“I speak from my experience when I say that women are a great driving force for the development of a family business, since by their very nature they are determined to preserve and advance a family setting – and this is largely translated into business environment,” said Vasić.
Today, Mi-Trivas is a modern-equipped meat industry that can fully meet the demands of customers and today’s market. In order to maintain the quality of production, Vasić admits that she often faces difficulties as a woman supervising a large work team.
“Work-life balance is a major challenge for women as their full engagement is required in any of these settings. Problems are inevitable in doing business, but if you have certain goals and a good and diligent team, you will overcome obstacles more easily and will be more motivated for further work. Overcoming challenges in work and life gives a person a great deal of security, satisfaction, motivation and desire to keep going,” said Vasić.

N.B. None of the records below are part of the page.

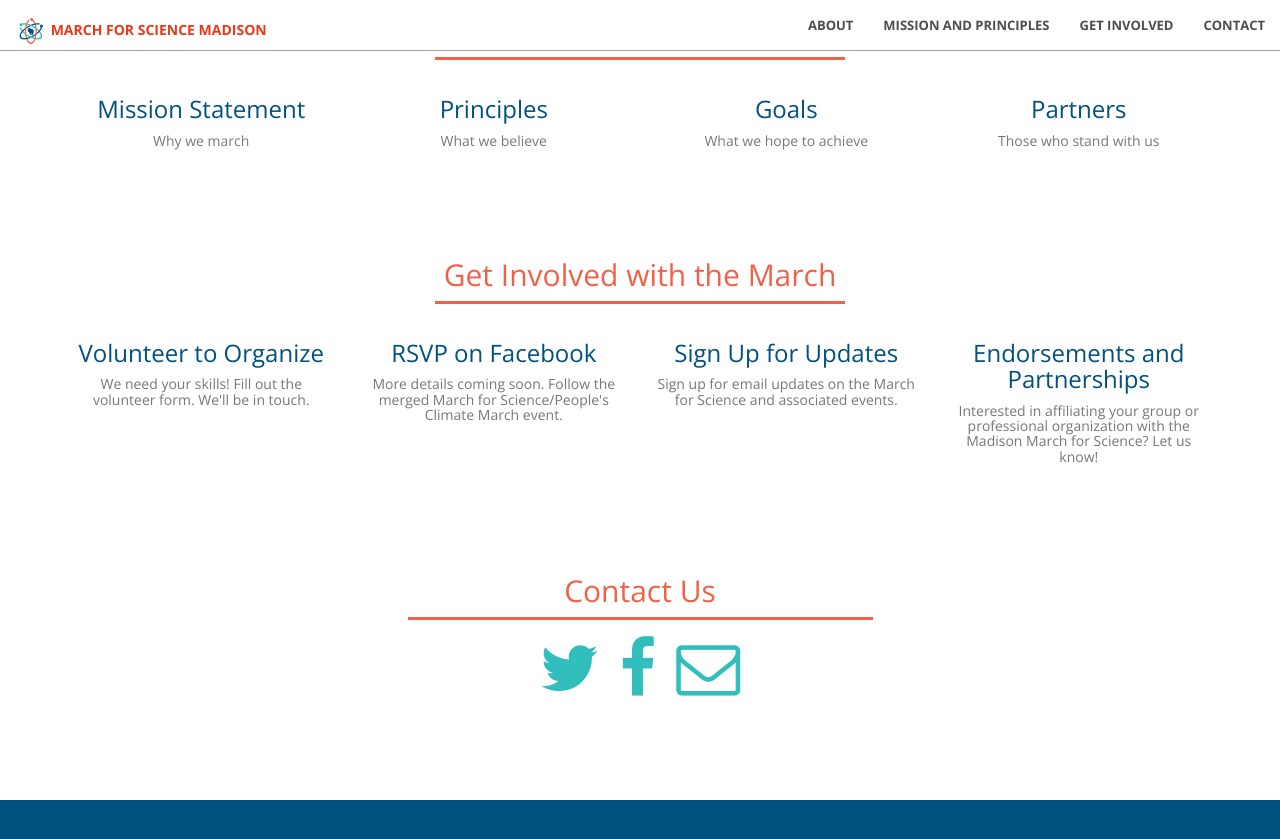
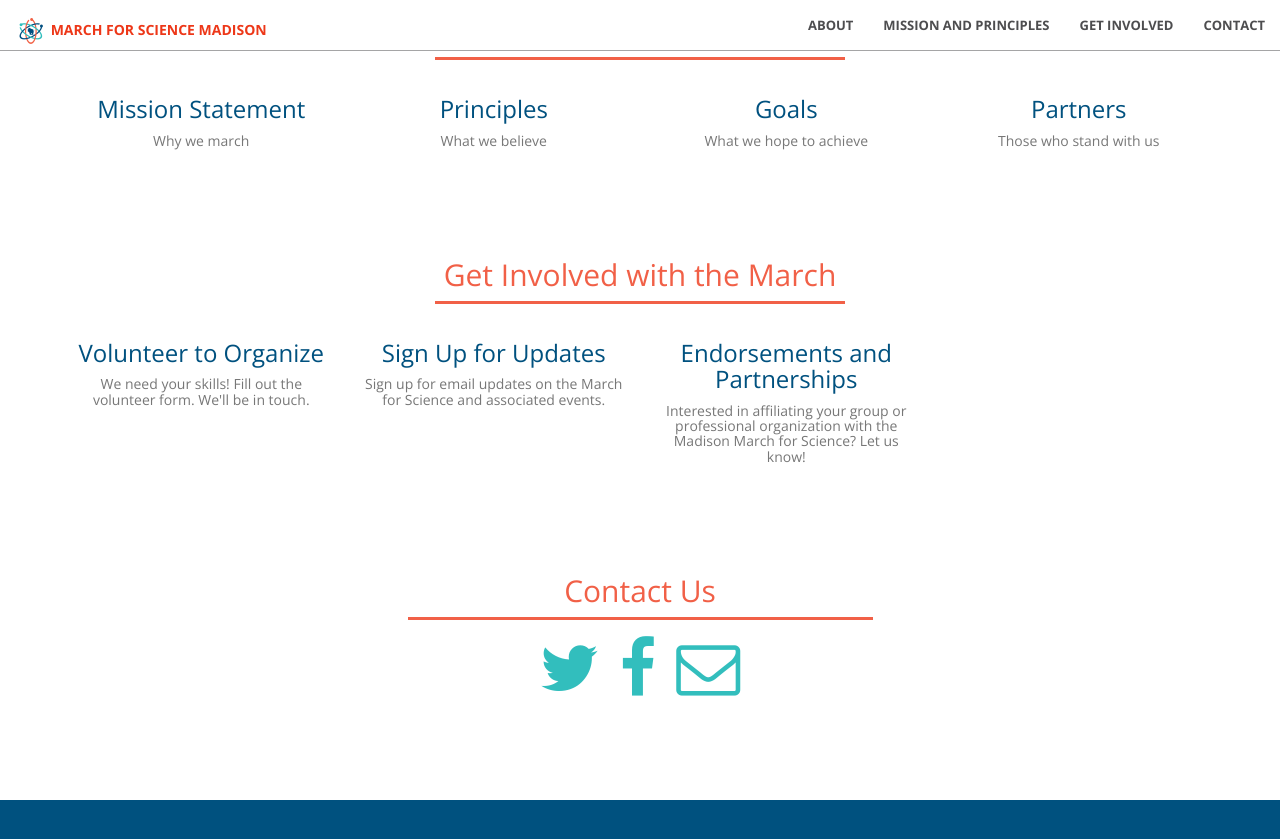
Before and after one commit to ScienceMarchMadison/m4smadison.github.io, a Jekyll site: the page built from index.html, in a window 1280 px wide and 900 px high, scrolled down 1689 px. Shown: the top 839 px of the window. Built offline with Jekyll 4.4.1, drawn with Linux system fonts in a browser that asks for light colours; comment, search, counter and statistics services are not loaded.

Commit message:
Update involve.html

```diff
--- a/_includes/involve.html
+++ b/_includes/involve.html
@@ -17,13 +17,15 @@
                     <h5 class="text-muted">We need your skills! Fill out the volunteer form. We'll be in touch.</h5>
                 </div>
             </div>
-            <div class="col-lg-3 col-md-6 text-center">
-                <div class="service-box">
+
+            <!--<div class="col-lg-3 col-md-6 text-center">-->
+            <!--    <div class="service-box">-->
 <!--                     <i class="fa fa-4x fa-paper-plane wow bounceIn text-primary" data-wow-delay=".1s"></i> -->
-                    <a href="https://www.facebook.com/events/156033178229398/" target="_blank"><h3 style="color:#00517f">RSVP on Facebook</h3></a>
-                    <h5 class="text-muted">More details coming soon. Follow the merged March for Science/People's Climate March event.</h5>
-                </div>
-            </div>
+            <!--        <a href="https://www.facebook.com/events/156033178229398/" target="_blank"><h3 style="color:#00517f">RSVP on Facebook</h3></a>-->
+            <!--        <h5 class="text-muted">More details coming soon.</h5>-->
+            <!--    </div>-->
+            <!--</div>-->
+
             <div class="col-lg-3 col-md-6 text-center">
                 <div class="service-box">
 <!--                     <i class="fa fa-4x fa-newspaper-o wow bounceIn text-primary" data-wow-delay=".2s"></i> -->
```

Out of the total number of registered owners of farms in the rural areas of Prnjavor, Vasić says that only 10 percent are women owners of farms and beneficiaries of incentives. This local community strives through certain subsidies to help empower women in agriculture, and Vasić hopes that in the future as many women as possible will dare to start their own businesses in agriculture.
Challenges faced by both Vasić and Karavelić inevitably include migrations of working age population from the country, insufficient resources of basic raw materials on the domestic market, constant growth in the cost of energy and raw materials, and poor subsidies for primary production and the processing industry. Yet, they believe that Bosnia and Herzegovina can provide greater assistance through subsidies, incentives and secured buy-off so that domestic producers are more competitive on the market.
The companies of these two women entrepreneurs from Visoko and Prnjavor are supported by grants through European Union Support for Agricultural Competitiveness and Rural Development in Bosnia and Herzegovina (EU4AGRI). The project is financed by the European Union, and implemented by the United Nations Development Programme (UNDP) in partnership with the Czech Development Agency.